The general aim of these HBM programmes is the collection of data on human exposure to chemicals. One of the underlying hypotheses of these extensive HBM programmes is that a single sample of blood or urine can be considered to be representative for the general exposure situation. In many instances, the HBM results of these surveys are correlated with disease occurrence to explore potential associations between exposure to a chemical and the prevalence of disease. These correlations are only valid though if the single human sample reflects exposure over a longer period, within the time frame relevant for the induction of the disease outcome. However, the representativeness of single samples to assess (average) exposure is lacking.
The objective of the project is to investigate the representativeness of single blood or urine specimens for a longer exposure period. This information can, for example, be obtained from multiple HBM data collected from the same individuals over a longer time span. Alternatively, this information can be predicted using toxicokinetic models and subsequently validated in field studies or using historical data. If a single sample is indeed representative, the within subject variation should be small in relation to the between subject variation.
It is anticipated that this project will be conducted in a structured manner to ensure regular delivery and review against milestones. It is expected that modelled data are appropriately validated and an applicability domain is well defined. It is also encouraged that the modelled results are verified using existing or newly generated HBM data on relevant synthetic chemicals (to be determined).
It is encouraged that the results will be published in the peer-reviewed literature, ideally following a process that involves stakeholder discussion and presentation at a suitable scientific conference(s).

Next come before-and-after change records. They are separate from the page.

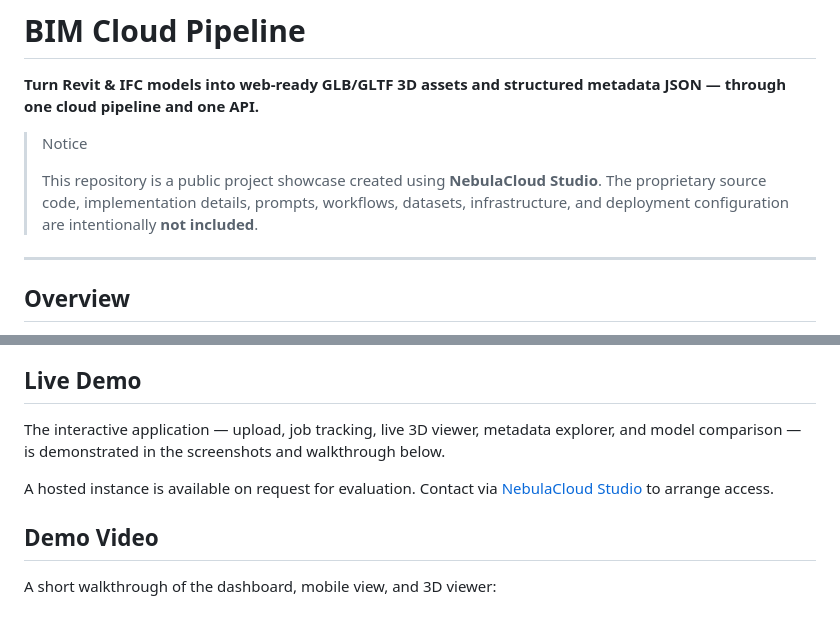
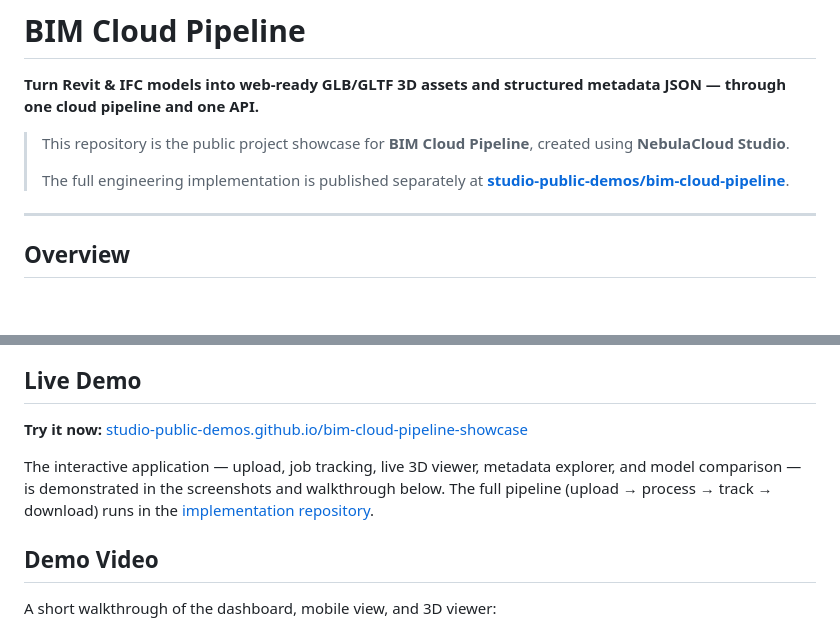
Before and after one commit to studio-public-demos/bim-cloud-pipeline-showcase, a Markdown page: README.md, 2 parts joined by grey strips. Rendered like a GitHub page; blank space fills up the shorter version.

Commit message:
Link implementation repo and live demo URL

```diff
--- a/README.md
+++ b/README.md
@@ -2,11 +2,11 @@
 
 **Turn Revit & IFC models into web-ready GLB/GLTF 3D assets and structured metadata JSON — through one cloud pipeline and one API.**
 
-> Notice
+> This repository is the public project showcase for **BIM Cloud Pipeline**,
+> created using **NebulaCloud Studio**.
 >
-> This repository is a public project showcase created using **NebulaCloud Studio**.
-> The proprietary source code, implementation details, prompts, workflows, datasets,
-> infrastructure, and deployment configuration are intentionally **not included**.
+> The full engineering implementation is published separately at
+> **[studio-public-demos/bim-cloud-pipeline](https://github.com/studio-public-demos/bim-cloud-pipeline)**.
 
 ---
 
@@ -43,11 +43,12 @@ A single pipeline removes that friction:
 
 ## Live Demo
 
-The interactive application — upload, job tracking, live 3D viewer, metadata explorer,
-and model comparison — is demonstrated in the screenshots and walkthrough below.
+**Try it now:** [studio-public-demos.github.io/bim-cloud-pipeline-showcase](https://studio-public-demos.github.io/bim-cloud-pipeline-showcase/)
 
-A hosted instance is available on request for evaluation. Contact via
-[NebulaCloud Studio](https://nebulacloud.studio) to arrange access.
+The interactive application — upload, job tracking, live 3D viewer, metadata
+explorer, and model comparison — is demonstrated in the screenshots and
+walkthrough below. The full pipeline (upload → process → track → download) runs
+in the [implementation repository](https://github.com/studio-public-demos/bim-cloud-pipeline).
 
 ## Demo Video
 
```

The principal investigator will be required to submit a progress report at six-monthly intervals and a detailed review of the results at the end of the project. It is expected that the results will be published in peer-reviewed journals, and the investigators are encouraged to present their preliminary findings at appropriate scientific meetings.